Sigmund Freud outlined a condition that he called “narcissism of minor differences”. This is how Alm describes it in his article: “[R]ivalries (and even wars) develop between highly similar groups or individuals because they have a need to distinguish themselves by the smallest degree, and then to insist, militantly, on the importance of that distinction. Think: India and Pakistan, Spain and Portugal, and two American colleges in close proximity.” If you are a runner with a few races behind you, you’ve probably experienced such attitude from another runner who, it might seem, must be drawing some personal pleasure out of telling you how much better he or she is at running. The smugness gets thicker the faster the running field gets…
Which one are you? It doesn’t matter as long as you’re enjoying yourself!
Unfortunately, this attitude is very counterproductive. A beginner might be snubbed by a more experienced runner, lose the tiny bits of motivation to run that she had, and quit the sport altogether, settling with the idea that all runners are crazy and mean.
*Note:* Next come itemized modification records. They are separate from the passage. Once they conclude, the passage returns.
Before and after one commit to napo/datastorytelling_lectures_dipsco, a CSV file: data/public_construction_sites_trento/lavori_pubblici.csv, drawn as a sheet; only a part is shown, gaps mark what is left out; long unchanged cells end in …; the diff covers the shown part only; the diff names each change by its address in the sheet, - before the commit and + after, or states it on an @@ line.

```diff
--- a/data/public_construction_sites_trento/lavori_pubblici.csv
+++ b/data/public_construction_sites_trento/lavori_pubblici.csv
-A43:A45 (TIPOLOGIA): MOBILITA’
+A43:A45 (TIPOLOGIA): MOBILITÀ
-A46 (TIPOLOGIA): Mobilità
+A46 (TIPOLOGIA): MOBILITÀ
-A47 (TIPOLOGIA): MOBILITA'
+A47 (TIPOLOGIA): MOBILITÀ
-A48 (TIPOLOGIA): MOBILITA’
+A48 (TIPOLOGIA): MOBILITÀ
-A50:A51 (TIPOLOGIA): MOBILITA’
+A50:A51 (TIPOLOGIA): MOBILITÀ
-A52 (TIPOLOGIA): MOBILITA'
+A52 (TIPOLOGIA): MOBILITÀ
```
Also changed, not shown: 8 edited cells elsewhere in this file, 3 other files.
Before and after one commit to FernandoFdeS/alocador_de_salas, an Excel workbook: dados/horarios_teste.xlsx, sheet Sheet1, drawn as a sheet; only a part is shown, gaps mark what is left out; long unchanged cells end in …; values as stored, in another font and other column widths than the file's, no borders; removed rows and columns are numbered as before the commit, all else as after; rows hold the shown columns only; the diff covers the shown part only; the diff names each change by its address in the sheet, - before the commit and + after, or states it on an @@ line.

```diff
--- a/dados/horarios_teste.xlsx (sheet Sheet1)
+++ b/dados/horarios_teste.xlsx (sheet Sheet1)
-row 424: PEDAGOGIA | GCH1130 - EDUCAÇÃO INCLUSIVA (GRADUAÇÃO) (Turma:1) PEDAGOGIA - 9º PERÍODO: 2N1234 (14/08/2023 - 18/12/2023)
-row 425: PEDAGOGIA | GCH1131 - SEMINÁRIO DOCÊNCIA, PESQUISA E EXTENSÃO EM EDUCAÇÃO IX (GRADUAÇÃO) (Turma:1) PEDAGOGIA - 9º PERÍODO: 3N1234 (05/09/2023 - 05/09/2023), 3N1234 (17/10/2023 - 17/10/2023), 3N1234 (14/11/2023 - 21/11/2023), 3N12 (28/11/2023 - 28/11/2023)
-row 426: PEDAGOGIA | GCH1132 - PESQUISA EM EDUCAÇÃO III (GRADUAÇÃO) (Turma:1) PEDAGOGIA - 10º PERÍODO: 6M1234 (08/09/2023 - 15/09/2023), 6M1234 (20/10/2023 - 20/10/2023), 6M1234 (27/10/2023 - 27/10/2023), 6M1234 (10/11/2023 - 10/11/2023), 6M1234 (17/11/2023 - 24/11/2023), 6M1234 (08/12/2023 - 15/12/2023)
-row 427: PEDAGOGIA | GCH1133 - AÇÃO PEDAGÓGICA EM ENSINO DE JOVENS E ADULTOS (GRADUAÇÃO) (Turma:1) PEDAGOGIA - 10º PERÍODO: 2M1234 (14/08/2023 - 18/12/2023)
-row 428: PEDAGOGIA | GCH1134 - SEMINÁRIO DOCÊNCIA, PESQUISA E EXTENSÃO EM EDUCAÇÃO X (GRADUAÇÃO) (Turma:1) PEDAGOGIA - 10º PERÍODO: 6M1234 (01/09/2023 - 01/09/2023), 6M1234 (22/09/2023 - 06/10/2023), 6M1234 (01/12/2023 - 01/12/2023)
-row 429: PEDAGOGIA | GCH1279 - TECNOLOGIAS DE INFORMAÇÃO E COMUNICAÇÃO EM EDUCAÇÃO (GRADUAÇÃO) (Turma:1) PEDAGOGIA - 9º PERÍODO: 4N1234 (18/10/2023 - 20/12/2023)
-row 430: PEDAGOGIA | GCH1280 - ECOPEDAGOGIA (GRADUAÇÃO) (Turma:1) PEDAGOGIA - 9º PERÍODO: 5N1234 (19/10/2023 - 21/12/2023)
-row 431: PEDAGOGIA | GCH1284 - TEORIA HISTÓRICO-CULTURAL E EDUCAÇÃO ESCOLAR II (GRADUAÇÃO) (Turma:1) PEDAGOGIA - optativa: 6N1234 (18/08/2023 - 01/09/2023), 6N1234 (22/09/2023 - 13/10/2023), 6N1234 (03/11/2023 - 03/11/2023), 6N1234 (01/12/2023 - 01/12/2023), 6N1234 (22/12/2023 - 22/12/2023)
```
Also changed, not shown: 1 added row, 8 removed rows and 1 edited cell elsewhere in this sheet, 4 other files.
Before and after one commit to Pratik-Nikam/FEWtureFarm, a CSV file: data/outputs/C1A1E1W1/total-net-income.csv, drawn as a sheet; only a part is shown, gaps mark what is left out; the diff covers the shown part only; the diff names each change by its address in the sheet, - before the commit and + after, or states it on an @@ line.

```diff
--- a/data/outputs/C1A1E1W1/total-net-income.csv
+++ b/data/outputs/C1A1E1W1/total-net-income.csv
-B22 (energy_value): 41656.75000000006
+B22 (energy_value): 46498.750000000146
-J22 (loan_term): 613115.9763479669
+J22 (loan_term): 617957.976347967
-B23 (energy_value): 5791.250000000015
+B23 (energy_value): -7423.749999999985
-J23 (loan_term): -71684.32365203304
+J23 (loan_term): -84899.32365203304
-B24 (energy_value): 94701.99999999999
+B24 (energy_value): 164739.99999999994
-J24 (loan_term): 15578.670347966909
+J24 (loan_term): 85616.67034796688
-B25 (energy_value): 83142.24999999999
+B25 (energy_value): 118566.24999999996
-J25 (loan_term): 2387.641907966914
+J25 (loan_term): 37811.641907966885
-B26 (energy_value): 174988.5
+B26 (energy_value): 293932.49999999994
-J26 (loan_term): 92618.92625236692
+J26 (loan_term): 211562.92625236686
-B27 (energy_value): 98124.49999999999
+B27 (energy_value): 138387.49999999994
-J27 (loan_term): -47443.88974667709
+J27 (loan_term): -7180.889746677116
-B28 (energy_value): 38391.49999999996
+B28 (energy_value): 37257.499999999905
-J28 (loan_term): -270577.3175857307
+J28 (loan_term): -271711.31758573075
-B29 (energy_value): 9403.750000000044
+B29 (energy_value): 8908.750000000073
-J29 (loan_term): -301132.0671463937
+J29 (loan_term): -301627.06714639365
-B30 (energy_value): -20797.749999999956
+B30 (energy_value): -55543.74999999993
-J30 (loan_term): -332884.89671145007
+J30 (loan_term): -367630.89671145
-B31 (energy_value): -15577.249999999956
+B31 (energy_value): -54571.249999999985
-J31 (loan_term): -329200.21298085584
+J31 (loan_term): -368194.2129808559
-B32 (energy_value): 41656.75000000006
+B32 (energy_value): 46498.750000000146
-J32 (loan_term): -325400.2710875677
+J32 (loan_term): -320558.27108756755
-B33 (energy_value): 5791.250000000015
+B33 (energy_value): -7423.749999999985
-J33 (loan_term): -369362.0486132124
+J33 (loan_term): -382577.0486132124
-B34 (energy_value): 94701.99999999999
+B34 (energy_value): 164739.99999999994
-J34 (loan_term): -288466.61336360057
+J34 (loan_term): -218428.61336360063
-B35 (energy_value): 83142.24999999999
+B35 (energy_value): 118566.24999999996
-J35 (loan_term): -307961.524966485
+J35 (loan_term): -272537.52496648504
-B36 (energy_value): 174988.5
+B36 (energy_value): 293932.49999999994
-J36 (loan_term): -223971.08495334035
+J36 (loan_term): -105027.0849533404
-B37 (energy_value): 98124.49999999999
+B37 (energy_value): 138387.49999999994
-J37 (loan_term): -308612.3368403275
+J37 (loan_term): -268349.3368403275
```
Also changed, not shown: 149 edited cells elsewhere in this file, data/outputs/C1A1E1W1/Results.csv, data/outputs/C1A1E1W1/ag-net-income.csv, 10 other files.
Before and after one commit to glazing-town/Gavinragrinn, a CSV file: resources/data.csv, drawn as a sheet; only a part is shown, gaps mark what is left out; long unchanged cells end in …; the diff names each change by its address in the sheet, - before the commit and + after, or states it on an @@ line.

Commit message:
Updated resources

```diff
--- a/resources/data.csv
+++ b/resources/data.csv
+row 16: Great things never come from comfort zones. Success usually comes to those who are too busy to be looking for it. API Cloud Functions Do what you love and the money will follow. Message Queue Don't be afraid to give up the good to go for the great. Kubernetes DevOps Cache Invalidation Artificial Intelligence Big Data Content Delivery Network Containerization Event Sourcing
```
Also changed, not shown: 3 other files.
For an experienced runner who defines himself by his racing lifestyle, a bad race can become so devastating that he will forever lose his desire to try again. Yes, this happens.
Running is simple: just go out there and put one foot in front of another. Running is good for us: getting fit benefits our health greatly, makes our heart, muscles and bones stronger. But running is also hard: if you wish to accomplish a great goal, you’ll have to train at levels that you’ve never approached before, and to get there, you’ll need all the motivation you can get.
So why would we make this even harder with our attitudes? As you see, it’s completely counterproductive. Instead of showing off how great we are in front of other, less athletic people, we should focus on inspiring them!
The Message: Let’s Inspire Each Other!
I’m not claiming that I have some magic strategy here, but there are at least a couple things I’ve been doing in hope of making people more confident about their possible physical achievements. First: being approachable. I try to be open with sharing whatever knowledge I’ve accumulated through running and racing with anybody who’s interested. I’m not a running coach or a fitness professional, but sometimes even a little bit of info that I have can make a difference to someone who doesn’t have that info. You might not always be able to recognize a friendly person in me – especially if you see my stone-cold face while I’m working out at the gym, ha ha! – but I’m never going to shy away from giving advice (in a friendly, non-smug manner!) to someone who expresses interest.
Second: knowing when to shut up. Okay, I’m not perfect at this, but we all can agree: there are – unfortunately! – much more people out there who have no interest whatsoever in our athletic achievements than those who do. And this is something we’ll have to make peace with. Hey, if you’ve got nobody to talk to about your running success, start a blog! Trust me, that’s a really fun thing to do, and it’s surprising how like-minded people will start clinging to it! And you certainly don’t have to be a great runner to do this – I fully and completely acknowledge that I’m far from being one!
And this is why I hope that my updates on marathon training don’t come across as self-centered and smug. After all, the whole idea behind starting this blog is to show that anyone can run a marathon in a healthy manner on a plant-based vegan diet. Yes, I know that there is a whole new level of smugness that some vegan people seem to exude – but that’s a topic for a whole new blog post!
Until next time – let’s inspire each other, not alienate!